TASK BRIEF ▸ Copy out every line from the records that includes "plot".

Difference listings ▸
※
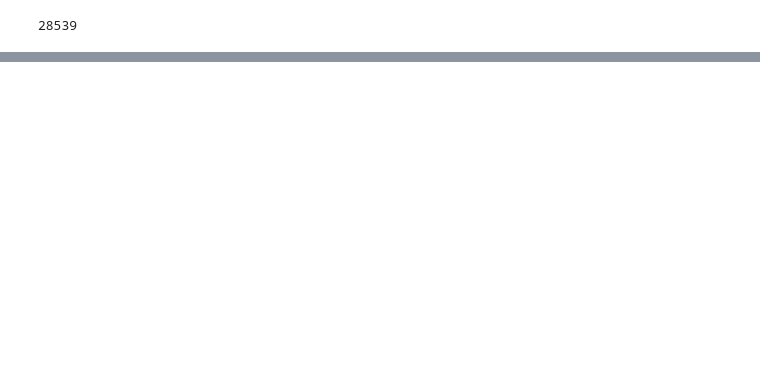
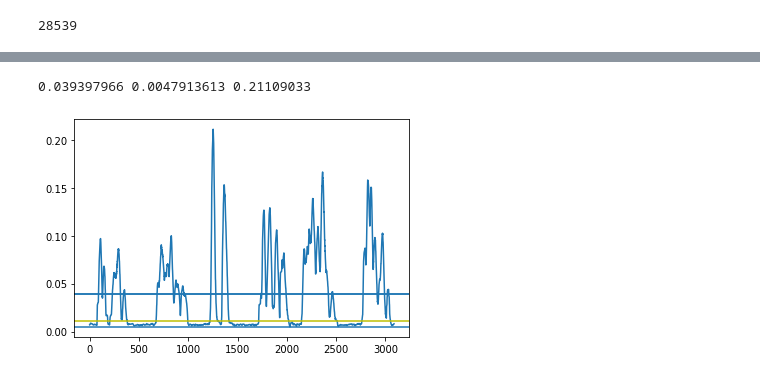
Before and after one commit to Majkil/Artefact, a Jupyter notebook: Model Training.ipynb, the cells around one changed output, grey strips where cells are left out. Cells and saved outputs as stored; diff of their text form; code cells hidden in the pictures; blank space fills up the shorter version.

```diff
--- a/Model Training.ipynb
+++ b/Model Training.ipynb
@@ -57,0 +101,20 @@ with open("exact.npy", 'rb') as f:
+# %%
+
+rms_e= librosa.feature.rms(np.abs(aud), hop_length=hl)[0]
+s_avg =  np.average(rms_e)
+s_mean = np.mean(rms_e)
+s_min = np.amin(rms_e)
+s_max = np.amax(rms_e)
+bins = np.array([0,s_avg])
+binned = np.digitize(rms_e,bins)
+#plt.figure(figsize=(24,16))
+plt.plot(rms_e)
+plt.axhline(y=s_mean)
+plt.axhline(y=s_avg)
+plt.axhline(y=s_min)
+plt.axhline(y=s_min+(s_max-s_min)*0.03 , c = 'y')
+print(s_avg, s_min, s_max)
+#plt.plot(np.array(binned))
+# %% [output]
+0.039397966 0.0047913613 0.21109033
+[figure, added]
```
Also changed, not shown: parts of 14 cells of this notebook, 5 other files.
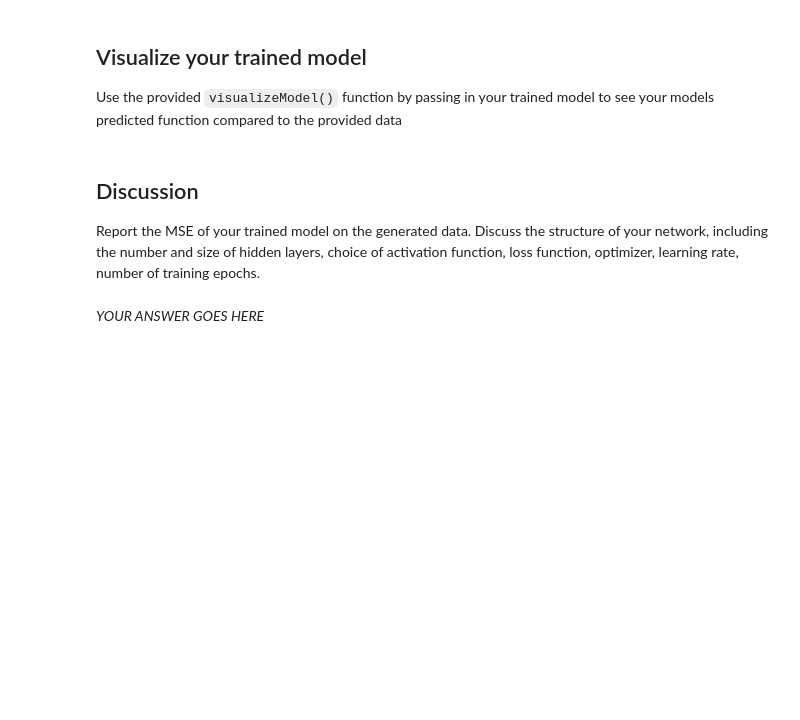
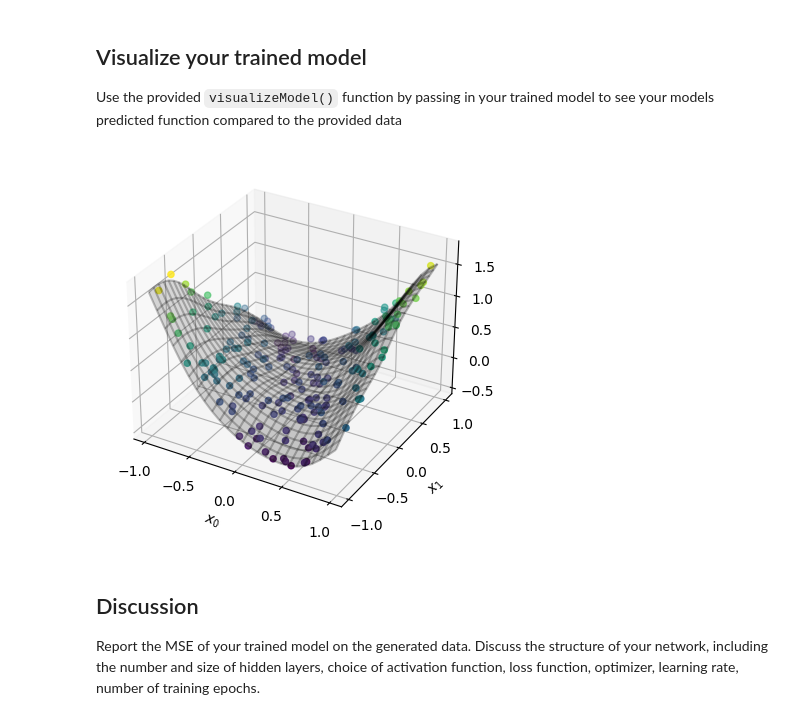
Before and after one commit to judson35/AI-ML, a Jupyter notebook: HW7/M7-HW1.ipynb, the cells around one changed output. Saved outputs shown, nothing was run; the diff lists cells and outputs as text; code cells hidden in the pictures; blank space fills up the shorter version.

```diff
--- a/HW7/M7-HW1.ipynb
+++ b/HW7/M7-HW1.ipynb
@@ -72,5 +150,7 @@ Use the provided `visualizeModel()` function by passing in your trained model to
+# %%
+visualizeModel(model)
+# %% [output]
+[figure, added]
 # %% [markdown]
 ## Discussion
 Report the MSE of your trained model on the generated data. Discuss the structure of your network, including the number and size of hidden layers, choice of activation function, loss function, optimizer, learning rate, number of training epochs.
-# %% [markdown]
-*YOUR ANSWER GOES HERE*
```
Also changed, not shown: parts of 7 cells of this notebook, 15 other files.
※
TASK RESPONSE ▸
+plt.plot(rms_e)
+#plt.plot(np.array(binned))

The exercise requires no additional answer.